Thursday, 20 March 2008

Do, do, do!


Tricia from bits & bobbins wrote about the Dos and the Don'ts of style. I posted a comment on her blog but figured that since the topic is very hairy indeed, I would write about it in detail. So here it goes:

We all know the usual suspects: Don't wear black and navy together. Match your bag with your shoes. Make sure to balance off a voluminous top with a skinny bottom. The list is endless. Then there are the ones based on current trends: Only wear wide-legged jeans this summer. Flowers and stars are the thing for this season, leave other patterns unless you want to look unfashionable. Tricia asked who these types of rules are for. Who needs them? Why are people afraid of sporting an individual style?

At first I thought that it is just about people being scared. No one wants to look stupid, and if you have someone telling you that you will be looking stupid in x, you will probably want to wear y. Women have to deal with a lot of mostly media-related pressure when it comes to the way they look and the way they are. If you are not rich, skinny, intelligent, talented and whatever else, you are not worth much. Of course you get fearful. To combat the fear, you better be what is being expected of you. After giving this theory more thought, I figured that the whole thing runs way deeper than that. It is a 1984-type of scenario.

The capitalist system is based on profit. If the system makes enough profit, it will be able to maintain itself. In order to make profit, one has to keep the costs down and make sure that people spend money. How do you make people spend money? Well, you do that by making people think that their self-worth depends on it. When it comes to fashion and style, the key is to spend money because you can. L'Oreal says it best: buy our shampoo because you're worth it. Don't buy it because of us, buy it because of you. So far, it's brain washing. But I have a feeling it is even worse.

What if there is a superduper global tycoon out there, who has decided that he needs to sell more cotton this year? The price of cotton is up, now would be a good time to make money. In come wide-legged jeans. Super flares. More flare, more fabric, more cotton being sold. Add a bunch of fashion magazines and other forms of media that also depend on how much people consume, and there you have it. A big conspiracy to make us buy flares simply because our worth is supposedly dependent on it!

This is scary stuff. To protest, I decided to go against the grain and mix red with green. That is probably worse than black and navy. (And for the record, I always mix black and navy!)






4 comments:

Ranna said...

Fortunaly there's no such tycoon, who could define what is and isn't stylish or fashionable.
To sell things, you need to win over the masses and that truly isn't an easy task no matter how much money you spend on advertising.

Great post, by the way.
I always mix navy and black as well. Oh, and I love to combine red and purple even though I've read that's the last thing you shoud do. Not to mention mixing black with brown.

Those petty little "style rules" are horrible.
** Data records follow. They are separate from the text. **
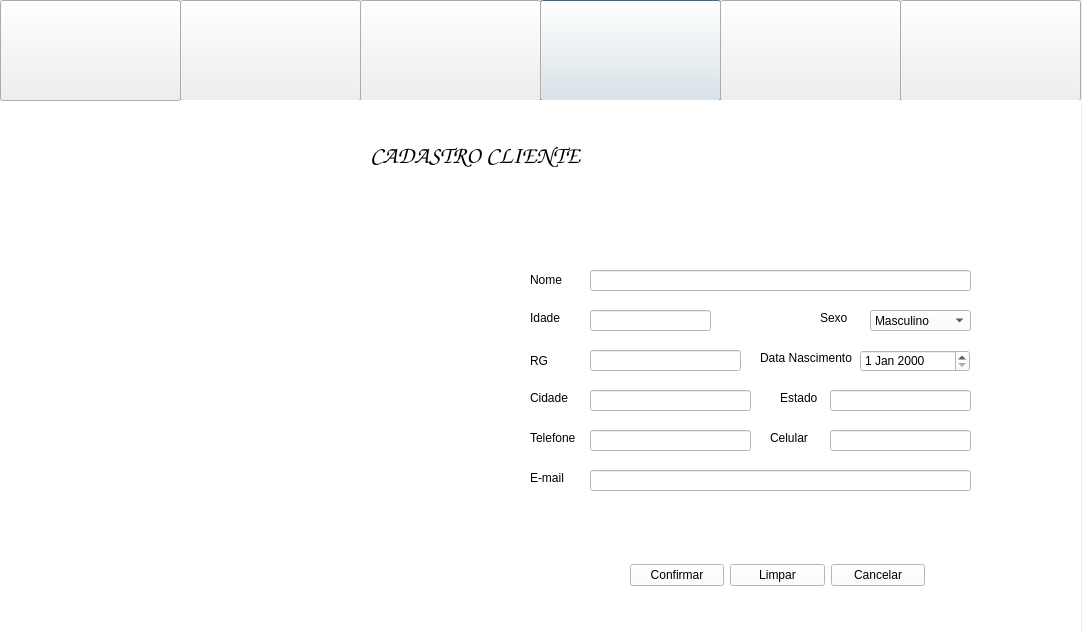
Above: InterfaceGrafica/Hotel/menupainel.ui from Caioww/Hotel before the change. Below: the same form after it.
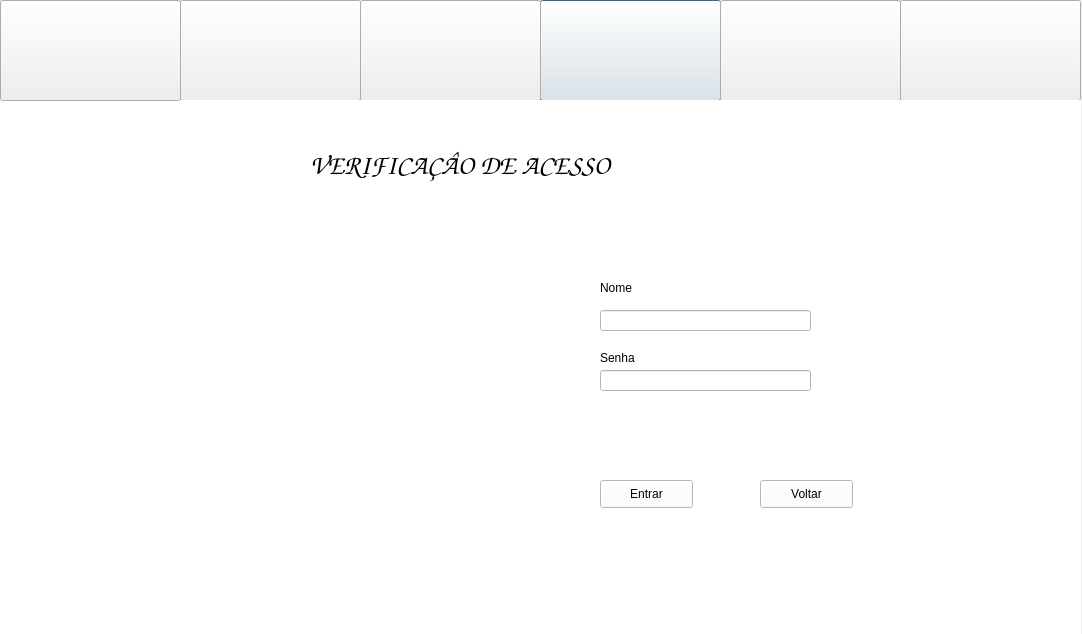
That is the form after the change. The open tabs and pages were chosen to show the change. Icons and pictures are not drawn.

The edit to the form file:
```diff
--- a/InterfaceGrafica/Hotel/menupainel.ui
+++ b/InterfaceGrafica/Hotel/menupainel.ui
@@ -1612,6 +1612,120 @@
      </property>
     </widget>
    </widget>
+   <widget class="QWidget" name="page_9">
+    <widget class="QLabel" name="label_4">
+     <property name="geometry">
+      <rect>
+       <x>310</x>
+       <y>10</y>
+       <width>451</width>
+       <height>111</height>
+      </rect>
+     </property>
+     <property name="font">
+      <font>
+       <family>Comic Sans MS</family>
+       <pointsize>20</pointsize>
+       <weight>75</weight>
+       <bold>true</bold>
+      </font>
+     </property>
+     <property name="text">
+      <string>VERIFICAÇÂO DE ACESSO</string>
+     </property>
+    </widget>
+    <widget class="QLabel" name="label_15">
+     <property name="geometry">
+      <rect>
+       <x>30</x>
+       <y>140</y>
+       <width>391</width>
+       <height>271</height>
+      </rect>
+     </property>
+     <property name="text">
+      <string/>
+     </property>
+     <property name="pixmap">
+      <pixmap resource="arquivosrecurso.qrc">:/imgs/imagens/iconcadeado.png</pixmap>
+     </property>
+     <property name="scaledContents">
+      <bool>true</bool>
+     </property>
+    </widget>
+    <widget class="QLabel" name="label_51">
+     <property name="geometry">
+      <rect>
+       <x>600</x>
+       <y>180</y>
+       <width>55</width>
+       <height>16</height>
+      </rect>
+     </property>
+     <property name="text">
+      <string>Nome</string>
+     </property>
+    </widget>
+    <widget class="QLineEdit" name="lineEdit">
+     <property name="geometry">
+      <rect>
+       <x>600</x>
+       <y>210</y>
+       <width>211</width>
+       <height>21</height>
+      </rect>
+     </property>
+    </widget>
+    <widget class="QLineEdit" name="lineEdit_2">
+     <property name="geometry">
+      <rect>
+       <x>600</x>
+       <y>270</y>
+       <width>211</width>
+       <height>21</height>
+      </rect>
+     </property>
+    </widget>
+    <widget class="QLabel" name="label_52">
+     <property name="geometry">
+      <rect>
+       <x>600</x>
+       <y>250</y>
+       <width>55</width>
+       <height>16</height>
+      </rect>
+     </property>
+     <property name="text">
+      <string>Senha</string>
+     </property>
+    </widget>
+    <widget class="QPushButton" name="pushButton">
+     <property name="geometry">
+      <rect>
+       <x>600</x>
+       <y>380</y>
+       <width>93</width>
+       <height>28</height>
+      </rect>
+     </property>
+     <property name="text">
+      <string>Entrar</string>
+     </property>
+    </widget>
+    <widget class="QPushButton" name="pushButton_4">
+     <property name="geometry">
+      <rect>
+       <x>760</x>
+       <y>380</y>
+       <width>93</width>
+       <height>28</height>
+      </rect>
+     </property>
+     <property name="text">
+      <string>Voltar</string>
+     </property>
+    </widget>
+   </widget>
   </widget>
   <widget class="QPushButton" name="btnMenu">
    <property name="geometry">
```
Left out of the diff: 2 changed lines with no effect on the pictures.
Fashion designers don't obey them and neither should anyone else. I guess they are ment for people, who like to look stylish but don't want to stand out or put that much effort into dressing themselves up.

(By the way - I'm totally enchanted by your blog. It's so nice to find stylish finns from the fashion blogosphere!)

The Waves said...

ranna, thanks for your comment! You are right, I think a lot of people are not interested in standing out, which is kind of ironic in these Western societies that talk about individuality and freedom to express yourself..!

Vasiliisa said...

I'm catching up with my blogs, hence all comments in a row...

I think some people certainly aren't interested in expressing themselves this way, via their clothes. They just aren't so inclined. For them, I think "you can wear whatever you wish, use your creativity" can be just as bad advice as offering dos and don'ts. Neither is very helpful, and both convey the idea that you must dress to impress. I certainly wish those people could just wear something that keeps them warm and live happily, expressing themselves in ways they're talented in. But that's not how things are. Instead, even people who have hidden creativity in this area are taught never to use it. Oh well!

The Waves said...

Vasiliisa: that is a good point. There are a lot of people who just aren't into all this stuff, and it must be tough for them to try and cope in an environment where the fashion police, the people you work with, whoever, sees you as a target. Wow, I have never thought how difficult it would be to figure out what types of clothes to buy if I was only concerned with being warm and comfortable..! Can't be easy trudging your way through an endless jungle of images, styles, trends and expressions which mean nothing to you!